**Your task:** Each entry should be repeated exactly. Its pictures should not be.

=-=-=-=-=

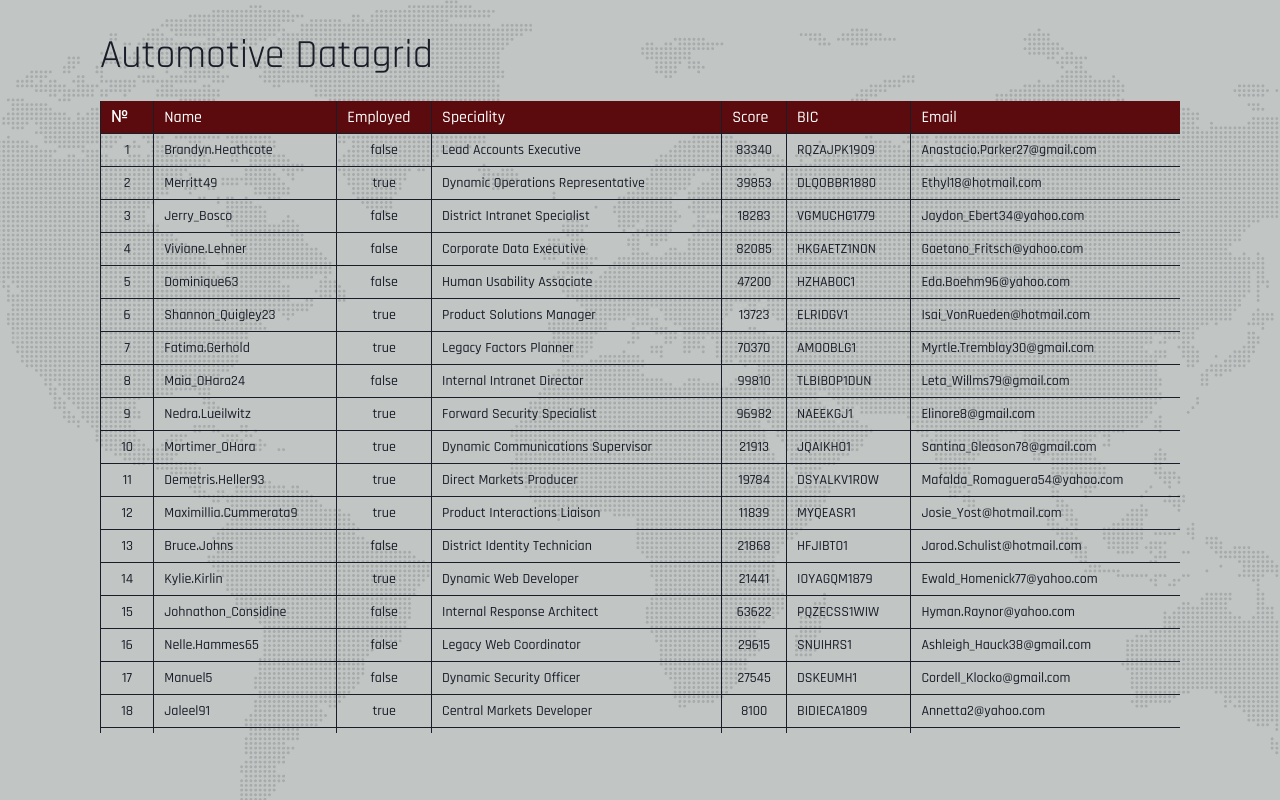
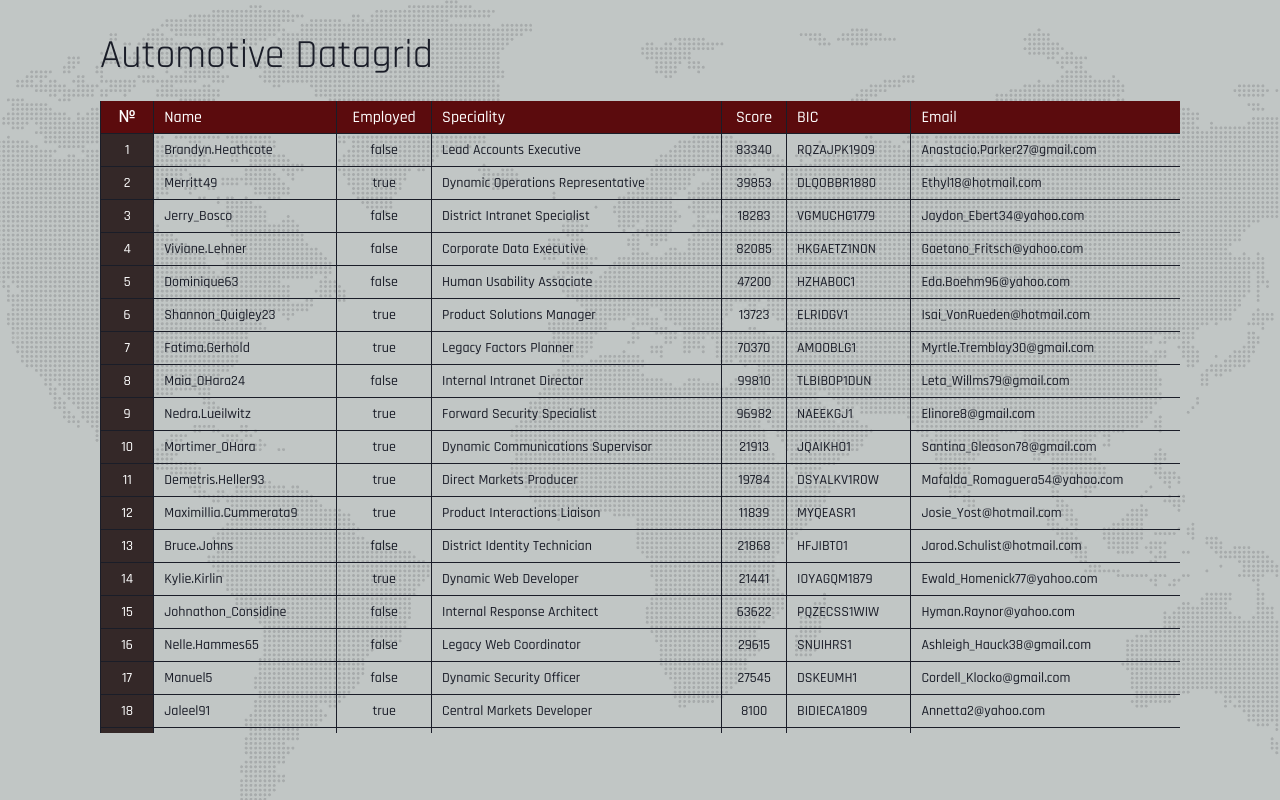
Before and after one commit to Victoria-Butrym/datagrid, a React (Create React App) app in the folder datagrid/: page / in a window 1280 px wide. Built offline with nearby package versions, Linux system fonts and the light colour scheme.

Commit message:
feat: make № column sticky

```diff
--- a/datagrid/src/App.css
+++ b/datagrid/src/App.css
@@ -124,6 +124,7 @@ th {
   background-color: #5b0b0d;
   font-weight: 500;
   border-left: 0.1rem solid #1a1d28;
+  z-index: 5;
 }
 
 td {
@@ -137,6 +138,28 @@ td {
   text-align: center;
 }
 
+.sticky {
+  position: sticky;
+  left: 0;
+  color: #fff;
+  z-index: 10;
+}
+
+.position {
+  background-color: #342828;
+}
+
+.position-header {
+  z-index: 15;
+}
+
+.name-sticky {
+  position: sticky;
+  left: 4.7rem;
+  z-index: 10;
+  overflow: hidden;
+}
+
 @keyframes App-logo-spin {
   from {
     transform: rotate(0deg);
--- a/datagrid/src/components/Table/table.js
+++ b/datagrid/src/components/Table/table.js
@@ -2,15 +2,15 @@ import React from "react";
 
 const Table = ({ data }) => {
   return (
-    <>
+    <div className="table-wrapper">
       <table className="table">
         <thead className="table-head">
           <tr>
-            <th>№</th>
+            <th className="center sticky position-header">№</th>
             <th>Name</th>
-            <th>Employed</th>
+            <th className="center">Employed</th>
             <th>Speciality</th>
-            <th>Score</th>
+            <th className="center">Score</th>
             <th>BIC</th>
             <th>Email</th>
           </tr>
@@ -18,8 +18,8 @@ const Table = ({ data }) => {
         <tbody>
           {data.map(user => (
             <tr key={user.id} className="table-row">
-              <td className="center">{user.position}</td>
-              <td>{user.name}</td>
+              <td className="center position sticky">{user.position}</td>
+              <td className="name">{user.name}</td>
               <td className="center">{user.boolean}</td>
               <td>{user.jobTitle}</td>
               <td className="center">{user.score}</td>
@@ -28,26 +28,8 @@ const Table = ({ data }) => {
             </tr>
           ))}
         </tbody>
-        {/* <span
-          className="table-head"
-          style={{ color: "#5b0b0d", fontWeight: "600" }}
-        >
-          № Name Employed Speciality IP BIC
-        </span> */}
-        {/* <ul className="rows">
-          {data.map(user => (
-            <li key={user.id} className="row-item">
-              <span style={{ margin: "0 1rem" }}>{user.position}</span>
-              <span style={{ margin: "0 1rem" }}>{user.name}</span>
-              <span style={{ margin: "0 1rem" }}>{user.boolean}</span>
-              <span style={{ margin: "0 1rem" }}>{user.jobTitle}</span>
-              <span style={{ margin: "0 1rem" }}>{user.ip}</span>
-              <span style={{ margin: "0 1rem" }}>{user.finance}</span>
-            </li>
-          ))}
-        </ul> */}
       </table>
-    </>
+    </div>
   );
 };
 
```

=-=-=-=-=

**Answer box:**
Before and after one commit to Victoria-Butrym/datagrid, a React (Create React App) app in the folder datagrid/: page / in a window 1280 px wide. Built offline with nearby package versions, Linux system fonts and the light colour scheme.

Commit message:
feat: make № column sticky

```diff
--- a/datagrid/src/App.css
+++ b/datagrid/src/App.css
@@ -124,6 +124,7 @@ th {
   background-color: #5b0b0d;
   font-weight: 500;
   border-left: 0.1rem solid #1a1d28;
+  z-index: 5;
 }
 
 td {
@@ -137,6 +138,28 @@ td {
   text-align: center;
 }
 
+.sticky {
+  position: sticky;
+  left: 0;
+  color: #fff;
+  z-index: 10;
+}
+
+.position {
+  background-color: #342828;
+}
+
+.position-header {
+  z-index: 15;
+}
+
+.name-sticky {
+  position: sticky;
+  left: 4.7rem;
+  z-index: 10;
+  overflow: hidden;
+}
+
 @keyframes App-logo-spin {
   from {
     transform: rotate(0deg);
--- a/datagrid/src/components/Table/table.js
+++ b/datagrid/src/components/Table/table.js
@@ -2,15 +2,15 @@ import React from "react";
 
 const Table = ({ data }) => {
   return (
-    <>
+    <div className="table-wrapper">
       <table className="table">
         <thead className="table-head">
           <tr>
-            <th>№</th>
+            <th className="center sticky position-header">№</th>
             <th>Name</th>
-            <th>Employed</th>
+            <th className="center">Employed</th>
             <th>Speciality</th>
-            <th>Score</th>
+            <th className="center">Score</th>
             <th>BIC</th>
             <th>Email</th>
           </tr>
@@ -18,8 +18,8 @@ const Table = ({ data }) => {
         <tbody>
           {data.map(user => (
             <tr key={user.id} className="table-row">
-              <td className="center">{user.position}</td>
-              <td>{user.name}</td>
+              <td className="center position sticky">{user.position}</td>
+              <td className="name">{user.name}</td>
               <td className="center">{user.boolean}</td>
               <td>{user.jobTitle}</td>
               <td className="center">{user.score}</td>
@@ -28,26 +28,8 @@ const Table = ({ data }) => {
             </tr>
           ))}
         </tbody>
-        {/* <span
-          className="table-head"
-          style={{ color: "#5b0b0d", fontWeight: "600" }}
-        >
-          № Name Employed Speciality IP BIC
-        </span> */}
-        {/* <ul className="rows">
-          {data.map(user => (
-            <li key={user.id} className="row-item">
-              <span style={{ margin: "0 1rem" }}>{user.position}</span>
-              <span style={{ margin: "0 1rem" }}>{user.name}</span>
-              <span style={{ margin: "0 1rem" }}>{user.boolean}</span>
-              <span style={{ margin: "0 1rem" }}>{user.jobTitle}</span>
-              <span style={{ margin: "0 1rem" }}>{user.ip}</span>
-              <span style={{ margin: "0 1rem" }}>{user.finance}</span>
-            </li>
-          ))}
-        </ul> */}
       </table>
-    </>
+    </div>
   );
 };
 
```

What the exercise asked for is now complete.